YOUR OBJECTIVE:
Copy the data that follows, character for character, minus the pictures.

MATERIAL SHOWN:
========

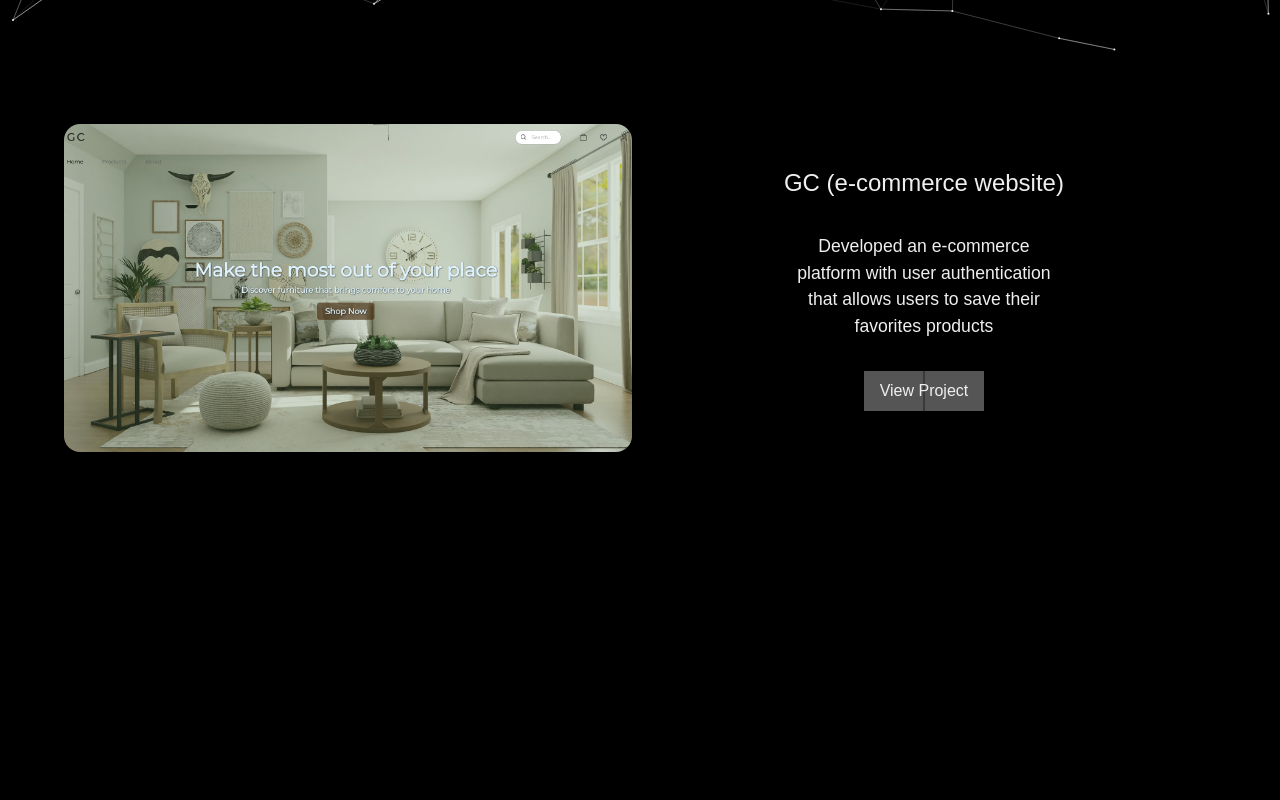
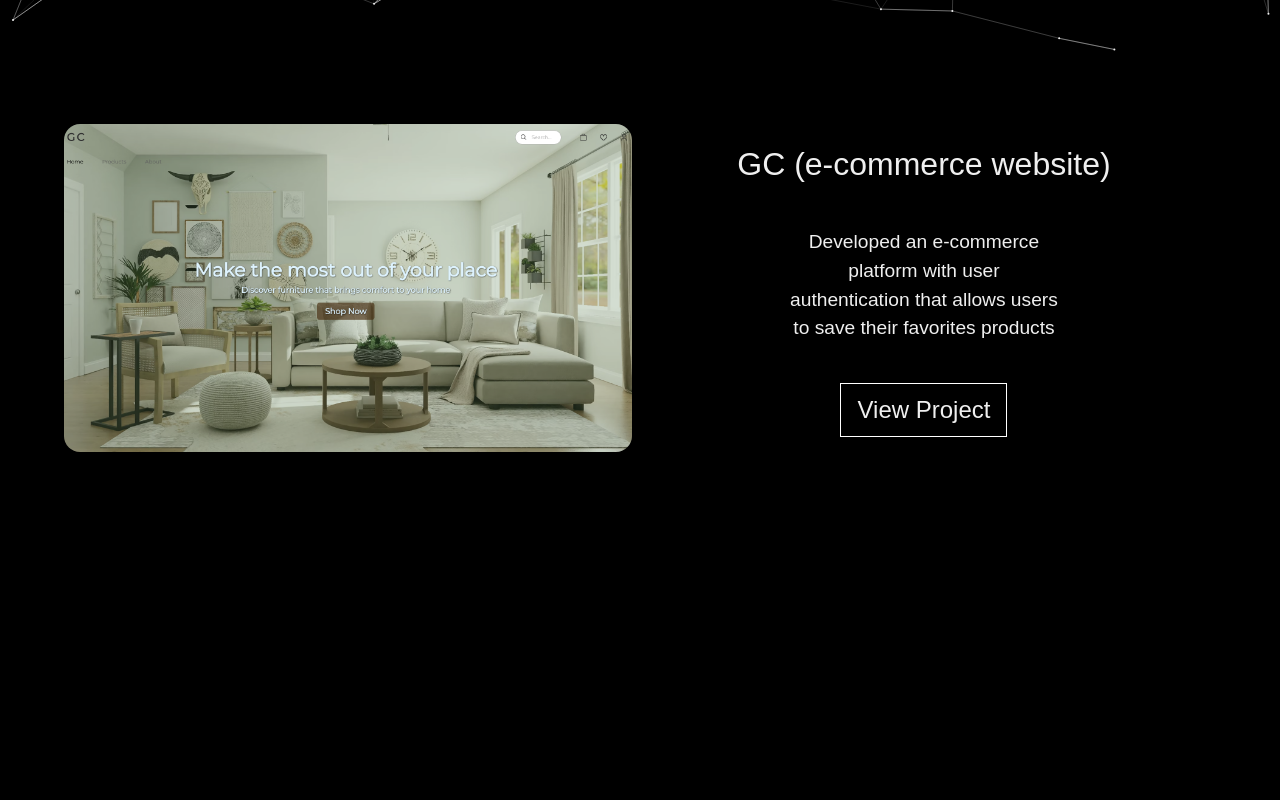
Before and after one commit to Charlesss-0/Personal-Portfolio, a React (Vite) app: page / in a window 1280 px wide. Shown: the part 740-1540 px from the top of the page. Built offline with nearby package versions, Linux system fonts and the light colour scheme.

Commit message:
update view content button style

```diff
--- a/app/components/layout/content.tsx
+++ b/app/components/layout/content.tsx
@@ -6,49 +6,33 @@ import etchASketch from '../../assets/images/etchAsketch.webp'
 import styled from 'styled-components'
 
 const ViewProjects = styled.button`
-	border: 1px solid #efefef;
+	font-size: 1.5rem;
 	padding: 0.5rem 1rem;
+	transition: all 0.2s ease-in;
 	position: relative;
+	z-index: 1;
 	overflow: hidden;
-	transition: all 0.1s ease-in;
-	border: none;
+	border: 1px solid #fff;
 
-	&::before {
-		content: '';
-		position: absolute;
-		top: 0;
-		left: 0;
-		width: 100%;
-		height: 100%;
-		background: #fff5;
-		transition: all 500ms;
-		transform: translateX(-50%);
-		z-index: -1;
+	&:hover {
+		color: black;
 	}
 
-	&::after {
+	&:after {
 		content: '';
+		background: #fff;
 		position: absolute;
+		z-index: -1;
+		left: -20%;
+		right: -20%;
 		top: 0;
-		right: 0;
-		width: 100%;
-		height: 100%;
-		background: #fff5;
-		transition: all 500ms;
-		transform: translateX(50%);
-		z-index: -1;
+		bottom: 0;
+		transform: skewX(-45deg) scale(0, 1);
+		transition: all 0.5s;
 	}
 
-	&:hover::before {
-		transform: translateX(-100%);
-	}
-
-	&:hover::after {
-		transform: translateX(101%);
-	}
-
-	&:hover {
-		outline: 1px solid #efefef;
+	&:hover:after {
+		transform: skewX(-45deg) scale(1, 1);
 	}
 
 	&:active {
@@ -81,7 +65,7 @@ export default function Content(): React.ReactNode {
 	]
 
 	return (
-		<div id="projects" className="p-[2rem]">
+		<div id="projects" className="p-[2rem] ">
 			<ul className="flex flex-col gap-[25rem]">
 				{projects.map((item, index) => (
 					<li
@@ -94,9 +78,9 @@ export default function Content(): React.ReactNode {
 							<Card img={item.img} alt={item.name} />
 						</div>
 
-						<div className="w-full text-center p-[1rem] flex flex-col gap-[2rem] justify-center items-center">
-							<h1 className="text-[1.5rem]">{item.name}</h1>
-							<p className="w-[50%] text-[1.1rem]">{item.description}</p>
+						<div className="w-full text-center p-[1rem] flex flex-col gap-[2.5rem] justify-center items-center">
+							<h1 className="text-[2rem]">{item.name}</h1>
+							<p className="w-[50%] text-[1.2rem]">{item.description}</p>
 							<a href={item.url} target="_blank">
 								<ViewProjects>
 									<span>View Project</span>
--- a/app/components/layout/hero.tsx
+++ b/app/components/layout/hero.tsx
@@ -3,7 +3,7 @@ import Typewriter from '../ui/typewriter'
 
 export default function Hero() {
 	return (
-		<div className="h-screen w-full">
+		<div className="h-screen w-full bg-black">
 			<ParticlesBg />
 			<div className="absolute top-[50%] right-[5%] translate-y-[-50%] text-white select-none londrina">
 				<h1 className="text-[8rem] font-semibold md:text-[3rem]">
--- a/app/styles/index.css
+++ b/app/styles/index.css
@@ -19,7 +19,7 @@ html {
 body {
 	font-family: 'Chakra Petch', sans-serif;
 	color: #efefef;
-	background-color: #000;
+	background: #000;
 }
 
 i {
```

========

EXERCISE OUTPUT:
Before and after one commit to Charlesss-0/Personal-Portfolio, a React (Vite) app: page / in a window 1280 px wide. Shown: the part 740-1540 px from the top of the page. Built offline with nearby package versions, Linux system fonts and the light colour scheme.

Commit message:
update view content button style

```diff
--- a/app/components/layout/content.tsx
+++ b/app/components/layout/content.tsx
@@ -6,49 +6,33 @@ import etchASketch from '../../assets/images/etchAsketch.webp'
 import styled from 'styled-components'
 
 const ViewProjects = styled.button`
-	border: 1px solid #efefef;
+	font-size: 1.5rem;
 	padding: 0.5rem 1rem;
+	transition: all 0.2s ease-in;
 	position: relative;
+	z-index: 1;
 	overflow: hidden;
-	transition: all 0.1s ease-in;
-	border: none;
+	border: 1px solid #fff;
 
-	&::before {
-		content: '';
-		position: absolute;
-		top: 0;
-		left: 0;
-		width: 100%;
-		height: 100%;
-		background: #fff5;
-		transition: all 500ms;
-		transform: translateX(-50%);
-		z-index: -1;
+	&:hover {
+		color: black;
 	}
 
-	&::after {
+	&:after {
 		content: '';
+		background: #fff;
 		position: absolute;
+		z-index: -1;
+		left: -20%;
+		right: -20%;
 		top: 0;
-		right: 0;
-		width: 100%;
-		height: 100%;
-		background: #fff5;
-		transition: all 500ms;
-		transform: translateX(50%);
-		z-index: -1;
+		bottom: 0;
+		transform: skewX(-45deg) scale(0, 1);
+		transition: all 0.5s;
 	}
 
-	&:hover::before {
-		transform: translateX(-100%);
-	}
-
-	&:hover::after {
-		transform: translateX(101%);
-	}
-
-	&:hover {
-		outline: 1px solid #efefef;
+	&:hover:after {
+		transform: skewX(-45deg) scale(1, 1);
 	}
 
 	&:active {
@@ -81,7 +65,7 @@ export default function Content(): React.ReactNode {
 	]
 
 	return (
-		<div id="projects" className="p-[2rem]">
+		<div id="projects" className="p-[2rem] ">
 			<ul className="flex flex-col gap-[25rem]">
 				{projects.map((item, index) => (
 					<li
@@ -94,9 +78,9 @@ export default function Content(): React.ReactNode {
 							<Card img={item.img} alt={item.name} />
 						</div>
 
-						<div className="w-full text-center p-[1rem] flex flex-col gap-[2rem] justify-center items-center">
-							<h1 className="text-[1.5rem]">{item.name}</h1>
-							<p className="w-[50%] text-[1.1rem]">{item.description}</p>
+						<div className="w-full text-center p-[1rem] flex flex-col gap-[2.5rem] justify-center items-center">
+							<h1 className="text-[2rem]">{item.name}</h1>
+							<p className="w-[50%] text-[1.2rem]">{item.description}</p>
 							<a href={item.url} target="_blank">
 								<ViewProjects>
 									<span>View Project</span>
--- a/app/components/layout/hero.tsx
+++ b/app/components/layout/hero.tsx
@@ -3,7 +3,7 @@ import Typewriter from '../ui/typewriter'
 
 export default function Hero() {
 	return (
-		<div className="h-screen w-full">
+		<div className="h-screen w-full bg-black">
 			<ParticlesBg />
 			<div className="absolute top-[50%] right-[5%] translate-y-[-50%] text-white select-none londrina">
 				<h1 className="text-[8rem] font-semibold md:text-[3rem]">
--- a/app/styles/index.css
+++ b/app/styles/index.css
@@ -19,7 +19,7 @@ html {
 body {
 	font-family: 'Chakra Petch', sans-serif;
 	color: #efefef;
-	background-color: #000;
+	background: #000;
 }
 
 i {
```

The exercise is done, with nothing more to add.